Four years ago prisoners in California – led by those in the control units of Pelican Bay – organized a hunger strike to demand an end to the torturous conditions of solitary confinement. Two more strikes would follow, with over 30,000 prisoners taking united action in the summer of 2013 – both in isolation and in general population in nearly every California prison. Current prison organizing continues a historic legacy of struggle.
San Francisco’s jail population is steadily decreasing, and we hope that the number of San Francisco youth struggling to find support during their parents’ and family members’ incarceration will decrease with it. This is why we as youth who have all experienced parental incarceration in San Francisco oppose a new jail in our city. Why invest in a new jail rather than the potential of our youth?
On Tuesday, June 6, 2006, around 8 p.m., an SFPD officer fatally shot Brother Asa as he crouched in an attic’s two-and-a-half-foot crawl space, hiding because he’d recently spent a short time in jail and was afraid of going back. According to press reports, officers were responding to a neighbor’s complaint of possible trespassers, yet Asa and his friend were there with the tenants’ permission.
On Friday, Oct. 3, Antolin Marenco was dead, found “blue” and hanging in his cell in SF County Jail, an apparent suicide. I say apparent because evidence surrounding his death is still coming in and, as someone who was in regular contact with Antolin, I can say with certainty that if he took his own life, he was driven to this extreme act by over a year of sustained torture, brutality and neglect at the hands of the SFPD and the San Francisco Sheriff’s Department.
Santa Cruz County is seen by many as a model for enlightened jail and prison policies. But last month the Santa Cruz County Grand Jury released a report on the unusual number of deaths in the county jail in 2012 and 2013 titled “Five Deaths in Santa Cruz: An Investigation of In-Custody Deaths.” The Grand Jury found that a lack of after-hours mental health evaluations and failures to follow procedures on the part of jail staff likely contributed to the deaths.
We write out of concern for the manner in which certain aspects of the step-down program (SDP) are being implemented by the CDCR, specifically, self-directed journals and cognitive behavior therapy.
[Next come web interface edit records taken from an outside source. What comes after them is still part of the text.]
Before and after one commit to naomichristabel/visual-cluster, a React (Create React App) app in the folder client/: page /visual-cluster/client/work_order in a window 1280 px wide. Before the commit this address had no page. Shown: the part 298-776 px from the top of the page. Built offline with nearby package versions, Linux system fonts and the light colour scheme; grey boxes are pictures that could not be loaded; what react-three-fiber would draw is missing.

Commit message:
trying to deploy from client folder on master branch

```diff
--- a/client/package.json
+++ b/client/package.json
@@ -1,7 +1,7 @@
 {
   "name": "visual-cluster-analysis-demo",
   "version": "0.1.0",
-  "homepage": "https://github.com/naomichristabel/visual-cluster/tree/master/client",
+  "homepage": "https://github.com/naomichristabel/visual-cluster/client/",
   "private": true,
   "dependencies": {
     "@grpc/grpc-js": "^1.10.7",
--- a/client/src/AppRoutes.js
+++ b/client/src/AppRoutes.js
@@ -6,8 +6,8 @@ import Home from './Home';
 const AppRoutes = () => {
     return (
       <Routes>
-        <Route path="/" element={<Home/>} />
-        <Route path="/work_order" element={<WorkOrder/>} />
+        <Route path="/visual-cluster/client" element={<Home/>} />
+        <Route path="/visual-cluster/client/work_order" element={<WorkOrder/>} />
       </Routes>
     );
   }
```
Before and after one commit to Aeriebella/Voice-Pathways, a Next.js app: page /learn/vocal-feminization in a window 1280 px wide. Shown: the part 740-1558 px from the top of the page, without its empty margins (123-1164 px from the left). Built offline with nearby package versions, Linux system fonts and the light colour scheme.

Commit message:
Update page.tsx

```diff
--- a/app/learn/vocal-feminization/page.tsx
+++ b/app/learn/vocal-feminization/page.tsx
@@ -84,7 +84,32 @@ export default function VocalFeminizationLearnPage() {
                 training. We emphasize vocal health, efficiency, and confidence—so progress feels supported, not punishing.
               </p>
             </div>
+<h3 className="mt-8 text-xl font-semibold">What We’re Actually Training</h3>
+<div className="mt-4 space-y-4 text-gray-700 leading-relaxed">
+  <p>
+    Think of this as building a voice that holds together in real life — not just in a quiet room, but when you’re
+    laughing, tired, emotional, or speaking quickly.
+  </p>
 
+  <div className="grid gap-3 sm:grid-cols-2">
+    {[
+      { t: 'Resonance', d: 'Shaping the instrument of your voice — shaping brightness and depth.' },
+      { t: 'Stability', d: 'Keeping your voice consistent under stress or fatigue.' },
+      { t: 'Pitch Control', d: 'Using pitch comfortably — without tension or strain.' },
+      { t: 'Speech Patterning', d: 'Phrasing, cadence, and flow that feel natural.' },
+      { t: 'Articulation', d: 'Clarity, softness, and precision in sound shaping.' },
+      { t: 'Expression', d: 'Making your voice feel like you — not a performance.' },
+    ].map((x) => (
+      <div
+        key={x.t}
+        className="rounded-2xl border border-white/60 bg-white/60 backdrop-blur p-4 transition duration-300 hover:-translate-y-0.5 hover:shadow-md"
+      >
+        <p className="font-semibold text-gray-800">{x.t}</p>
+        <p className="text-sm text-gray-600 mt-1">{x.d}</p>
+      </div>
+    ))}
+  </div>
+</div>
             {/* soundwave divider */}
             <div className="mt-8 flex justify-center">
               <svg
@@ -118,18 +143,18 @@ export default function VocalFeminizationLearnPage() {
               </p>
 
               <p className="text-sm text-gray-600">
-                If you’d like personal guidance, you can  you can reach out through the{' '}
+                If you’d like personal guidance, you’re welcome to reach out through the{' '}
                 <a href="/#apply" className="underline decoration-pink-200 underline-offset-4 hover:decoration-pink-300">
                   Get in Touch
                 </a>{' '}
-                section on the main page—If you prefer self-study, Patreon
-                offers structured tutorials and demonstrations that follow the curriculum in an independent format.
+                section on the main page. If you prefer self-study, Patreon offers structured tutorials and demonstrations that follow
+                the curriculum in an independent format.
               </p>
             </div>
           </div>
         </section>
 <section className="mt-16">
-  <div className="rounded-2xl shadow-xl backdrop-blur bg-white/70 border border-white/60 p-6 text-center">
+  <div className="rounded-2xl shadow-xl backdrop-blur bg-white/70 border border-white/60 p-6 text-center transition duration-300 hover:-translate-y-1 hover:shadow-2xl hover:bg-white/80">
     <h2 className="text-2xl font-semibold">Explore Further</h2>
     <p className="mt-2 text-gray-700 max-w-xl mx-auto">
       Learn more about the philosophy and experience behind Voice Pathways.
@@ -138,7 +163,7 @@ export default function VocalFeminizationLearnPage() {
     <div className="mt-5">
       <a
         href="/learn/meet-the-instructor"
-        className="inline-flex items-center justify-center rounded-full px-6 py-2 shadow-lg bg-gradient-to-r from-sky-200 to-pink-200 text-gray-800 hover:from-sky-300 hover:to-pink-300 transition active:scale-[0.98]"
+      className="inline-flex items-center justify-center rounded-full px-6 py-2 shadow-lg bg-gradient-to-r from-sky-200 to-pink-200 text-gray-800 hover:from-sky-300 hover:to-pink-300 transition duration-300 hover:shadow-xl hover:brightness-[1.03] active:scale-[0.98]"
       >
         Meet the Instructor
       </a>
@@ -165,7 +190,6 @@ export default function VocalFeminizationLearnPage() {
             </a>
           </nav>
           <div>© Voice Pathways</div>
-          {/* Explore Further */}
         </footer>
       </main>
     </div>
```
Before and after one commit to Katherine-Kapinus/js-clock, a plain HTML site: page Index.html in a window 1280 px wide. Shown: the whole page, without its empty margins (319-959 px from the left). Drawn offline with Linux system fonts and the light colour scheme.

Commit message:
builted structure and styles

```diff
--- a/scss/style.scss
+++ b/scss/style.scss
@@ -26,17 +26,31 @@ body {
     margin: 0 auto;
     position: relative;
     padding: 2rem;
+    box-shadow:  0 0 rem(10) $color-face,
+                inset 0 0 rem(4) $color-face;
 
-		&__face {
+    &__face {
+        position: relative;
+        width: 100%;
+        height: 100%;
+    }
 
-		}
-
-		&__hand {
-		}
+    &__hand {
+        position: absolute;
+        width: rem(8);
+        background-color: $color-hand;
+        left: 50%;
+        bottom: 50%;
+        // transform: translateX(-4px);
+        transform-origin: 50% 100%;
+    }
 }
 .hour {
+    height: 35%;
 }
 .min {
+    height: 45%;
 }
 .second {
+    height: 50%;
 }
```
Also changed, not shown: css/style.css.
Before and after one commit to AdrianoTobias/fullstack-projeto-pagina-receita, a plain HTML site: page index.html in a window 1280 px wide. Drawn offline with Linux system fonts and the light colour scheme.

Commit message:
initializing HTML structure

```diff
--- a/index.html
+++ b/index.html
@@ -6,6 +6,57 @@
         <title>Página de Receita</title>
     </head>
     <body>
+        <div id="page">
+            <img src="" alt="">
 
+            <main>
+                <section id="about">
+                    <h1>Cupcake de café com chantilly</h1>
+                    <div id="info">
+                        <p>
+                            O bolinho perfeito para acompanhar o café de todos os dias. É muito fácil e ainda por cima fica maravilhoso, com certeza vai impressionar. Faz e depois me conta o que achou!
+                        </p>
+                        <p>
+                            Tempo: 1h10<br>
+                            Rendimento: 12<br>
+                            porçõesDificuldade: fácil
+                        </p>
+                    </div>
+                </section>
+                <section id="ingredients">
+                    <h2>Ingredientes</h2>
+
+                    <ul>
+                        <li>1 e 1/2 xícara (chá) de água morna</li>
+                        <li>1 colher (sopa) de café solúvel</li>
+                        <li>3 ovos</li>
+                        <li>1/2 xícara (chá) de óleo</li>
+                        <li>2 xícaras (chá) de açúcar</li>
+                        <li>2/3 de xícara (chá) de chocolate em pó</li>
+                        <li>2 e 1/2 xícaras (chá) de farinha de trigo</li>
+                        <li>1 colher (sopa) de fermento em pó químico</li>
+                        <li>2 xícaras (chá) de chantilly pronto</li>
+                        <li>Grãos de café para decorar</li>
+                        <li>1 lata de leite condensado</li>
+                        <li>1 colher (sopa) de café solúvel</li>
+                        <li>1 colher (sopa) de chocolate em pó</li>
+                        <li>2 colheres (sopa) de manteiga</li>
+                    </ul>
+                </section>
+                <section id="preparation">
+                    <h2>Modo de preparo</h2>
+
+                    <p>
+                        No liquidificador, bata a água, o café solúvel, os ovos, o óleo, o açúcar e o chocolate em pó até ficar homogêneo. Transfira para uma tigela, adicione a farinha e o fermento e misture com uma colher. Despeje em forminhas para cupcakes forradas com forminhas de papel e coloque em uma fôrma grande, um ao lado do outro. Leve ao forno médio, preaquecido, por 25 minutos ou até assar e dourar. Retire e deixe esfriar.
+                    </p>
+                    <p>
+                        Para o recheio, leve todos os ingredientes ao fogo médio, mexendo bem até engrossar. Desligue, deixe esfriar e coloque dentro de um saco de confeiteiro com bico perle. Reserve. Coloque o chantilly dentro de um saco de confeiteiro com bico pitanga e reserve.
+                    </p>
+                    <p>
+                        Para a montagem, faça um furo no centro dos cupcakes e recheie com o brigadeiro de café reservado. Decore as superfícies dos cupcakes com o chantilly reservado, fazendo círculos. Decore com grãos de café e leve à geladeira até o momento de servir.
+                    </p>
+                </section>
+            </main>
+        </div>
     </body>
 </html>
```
Because these components have to do with changing and restructuring the thought processes of people, they involve mental health issues and require the involvement of mental health professionals in their implementation and oversight.
The recent conversion of Valley State Prison for Women into a male facility has led to a dramatic increase in the use of solitary confinement: Ad Seg at CCWF and the SHU at CIW. Concurrently, there have been several suicides in Ad Seg and the SHU in recent months, at least one from an alleged “overdose.” The excerpt from the letter quoted above is one of many that indicates how desperate the situation is.
This next phase of the struggle will require the power of the people more than ever. We have to work with and urge our representatives in the legislature to ensure changes are made in the interest of imprisoned people, their loved ones, their communities – in the interests of humanity. We must put an end to solitary confinement. There is no place for indefinite solitary confinement in a civilized society. Let the Department of Corrections know torture will not be tolerated here.
I managed the front office for Supervisor Chris Daly, who has endorsed my campaign for Supervisor, for more than three years and assisted him closely as the Board of Supervisors heard emotional testimony about dust and asbestos at the Hunters Point Shipyard.